Search Results

You are looking at 1 - 10 of 441 items for :

  • All: "Uzbekistan" x
  • Search level: All x
Clear All
Authors: Yaacov Ro’i and Alon Wainer

* The article is published as part of the ceria (Central Eurasia-Religion in International Affairs) Initiative, generously funded by the Henry Luce Foundation. Uzbekistan came into being as an independent nation-state with the break-up of the Soviet Union toward the end of 1991, retaining

In: Central Asian Affairs
Author: Bekzod Zakirov

This article is concerned with understanding the durability of the political system that emerged in Uzbekistan through the course of its independence under its first president, Islam Karimov. I argue that the concept of patronal presidentialism developed by Henry Hale can be used to explain the
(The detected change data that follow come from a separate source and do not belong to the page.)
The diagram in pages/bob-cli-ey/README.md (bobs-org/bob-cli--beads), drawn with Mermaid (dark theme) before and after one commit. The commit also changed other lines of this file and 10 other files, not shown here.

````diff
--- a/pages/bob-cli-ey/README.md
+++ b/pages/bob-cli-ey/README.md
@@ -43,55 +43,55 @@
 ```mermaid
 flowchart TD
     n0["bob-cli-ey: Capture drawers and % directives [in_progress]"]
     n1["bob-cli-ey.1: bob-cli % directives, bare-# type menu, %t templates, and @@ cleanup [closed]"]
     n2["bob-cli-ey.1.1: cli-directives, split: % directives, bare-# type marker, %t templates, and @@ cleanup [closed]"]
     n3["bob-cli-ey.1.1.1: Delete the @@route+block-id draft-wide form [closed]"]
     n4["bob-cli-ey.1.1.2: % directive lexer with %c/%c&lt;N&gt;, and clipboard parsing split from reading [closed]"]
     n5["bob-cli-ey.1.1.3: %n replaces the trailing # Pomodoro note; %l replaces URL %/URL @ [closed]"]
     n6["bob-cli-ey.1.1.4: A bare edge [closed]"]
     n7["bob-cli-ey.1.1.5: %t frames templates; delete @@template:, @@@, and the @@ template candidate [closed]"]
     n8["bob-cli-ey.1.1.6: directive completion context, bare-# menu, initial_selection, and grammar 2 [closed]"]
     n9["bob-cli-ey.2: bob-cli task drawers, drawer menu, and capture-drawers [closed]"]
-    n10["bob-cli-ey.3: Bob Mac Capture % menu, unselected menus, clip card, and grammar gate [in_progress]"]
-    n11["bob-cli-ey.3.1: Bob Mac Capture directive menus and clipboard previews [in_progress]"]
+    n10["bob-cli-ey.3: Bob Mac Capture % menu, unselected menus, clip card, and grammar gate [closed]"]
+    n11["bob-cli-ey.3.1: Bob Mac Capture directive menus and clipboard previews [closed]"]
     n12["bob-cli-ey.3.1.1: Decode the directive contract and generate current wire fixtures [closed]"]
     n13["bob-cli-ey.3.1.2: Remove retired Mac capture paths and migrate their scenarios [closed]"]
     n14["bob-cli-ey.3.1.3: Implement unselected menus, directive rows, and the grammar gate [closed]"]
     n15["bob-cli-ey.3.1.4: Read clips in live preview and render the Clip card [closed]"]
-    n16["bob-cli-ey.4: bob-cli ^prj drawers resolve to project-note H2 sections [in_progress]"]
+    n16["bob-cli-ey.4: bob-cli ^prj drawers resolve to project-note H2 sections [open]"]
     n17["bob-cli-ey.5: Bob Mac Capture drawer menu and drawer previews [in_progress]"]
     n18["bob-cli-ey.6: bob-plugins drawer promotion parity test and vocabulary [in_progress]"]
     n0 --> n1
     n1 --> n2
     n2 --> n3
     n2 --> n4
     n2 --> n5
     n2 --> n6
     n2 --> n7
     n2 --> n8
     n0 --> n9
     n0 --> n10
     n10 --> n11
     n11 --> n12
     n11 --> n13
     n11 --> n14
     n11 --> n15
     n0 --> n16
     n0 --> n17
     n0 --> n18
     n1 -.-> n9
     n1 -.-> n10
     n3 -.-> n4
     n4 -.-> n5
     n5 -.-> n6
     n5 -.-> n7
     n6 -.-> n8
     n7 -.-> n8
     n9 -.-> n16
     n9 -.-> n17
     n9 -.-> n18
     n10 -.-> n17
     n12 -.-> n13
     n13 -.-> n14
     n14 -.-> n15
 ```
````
In: Central Asian Affairs

scarcely any historical or contemporary interaction with Afghanistan; while Turkmenistan occupies a specific place and considers itself to be largely protected from any risks thanks to its isolationist policies. This leaves Uzbekistan and even more so Tajikistan as the two main Central Asian states for

In: Central Asian Affairs

* Part of this research was funded by the uk’s Economic and Social Research Council project ‘Rising Powers and Conflict Management in Central Asia’. In early June 2010, when interethnic clashes between the Kyrgyz and Uzbeks erupted in South Kyrgyzstan, many Kyrgyzstani citizens had hoped that

In: Central Asian Affairs

* This article covers the period up until 2016, and does not represent the new policies of the current Uzbek government. Introduction The best virtue among the virtues that were given to humanity is ethics. IMāM AL-BUKHāRī Proverbs, slogans and ethical messages are embedded in

In: Central Asian Affairs

. 7 However, the scholarship tends to agree that civil society has a role to play in democratic governance. Due to the dominance of the state in all aspects of life, civil society was largely absent in post-Soviet Uzbekistan. 8 Up until late 2016, the country was known as one of the world’s most

In: Central Asian Affairs
Author: Slavomir Horák

Introduction The death of the first president of Uzbekistan was officially announced on September 2, 2016, after several days of waiting and apparent intra-elite discussion about the distribution of power that would follow. During the interim period, analysts from all over the world

In: Central Asian Affairs

branches are “a single thing that can magically solve educational woes.” 6 Uzbekistan’s HE policy and media discourse on the topic gives the impression that Tashkent is indeed expecting foreign university branches to solve all the existing issues in its local HE system: the government is relying only

In: Central Asian Affairs

the presidents of Uzbekistan and Tajikistan have attempted to harness a new approach to visual imagery to reach an audience, and how the audience responds to that identity projection. It attempts to explore the official presidential accounts in depth and to note the responses (likes and comments) on

In: Central Asian Affairs
Author: Russell Zanca

You know about Uzbeks: no matter how much we complain, at the end of the day, if there is something good and tasty cooking, we consider that life is pretty good . —A friend who contacted me by e-mail in 2007 as I checked some points about village migration patterns with him. This essay

In: Central Asian Affairs